**Problem to solve**
Give a verbatim copy of the data, leaving the pictures out.

**Source material**

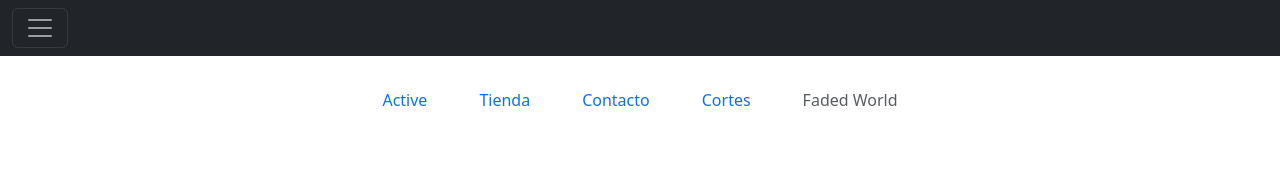
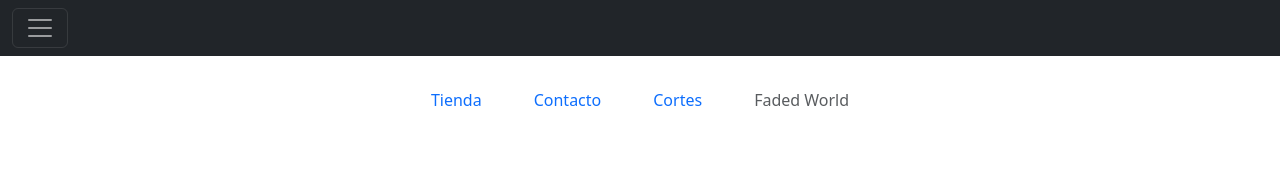
Before and after one commit to flymxth/PROYECTO-BARBER, a plain HTML site: page index.html in a window 1280 px wide. Shown: the top 189 px of the page. Drawn offline with nearby package versions, Linux system fonts and the light colour scheme.

Commit message:
pt1 elimine una pagina del menu

```diff
--- a/index.html
+++ b/index.html
@@ -25,9 +25,6 @@
       </nav>
       <br>
       <ul style="gap: 20px" class="nav justify-content-center">
-        <li class="nav-item">
-          <a class="nav-link active" aria-current="page" href="#">Active</a>
-        </li>
         <li class="nav-item">
           <a class="nav-link" href="#">Tienda</a>
         </li>
```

**Solution for this problem**
Before and after one commit to flymxth/PROYECTO-BARBER, a plain HTML site: page index.html in a window 1280 px wide. Shown: the top 189 px of the page. Drawn offline with nearby package versions, Linux system fonts and the light colour scheme.

Commit message:
pt1 elimine una pagina del menu

```diff
--- a/index.html
+++ b/index.html
@@ -25,9 +25,6 @@
       </nav>
       <br>
       <ul style="gap: 20px" class="nav justify-content-center">
-        <li class="nav-item">
-          <a class="nav-link active" aria-current="page" href="#">Active</a>
-        </li>
         <li class="nav-item">
           <a class="nav-link" href="#">Tienda</a>
         </li>
```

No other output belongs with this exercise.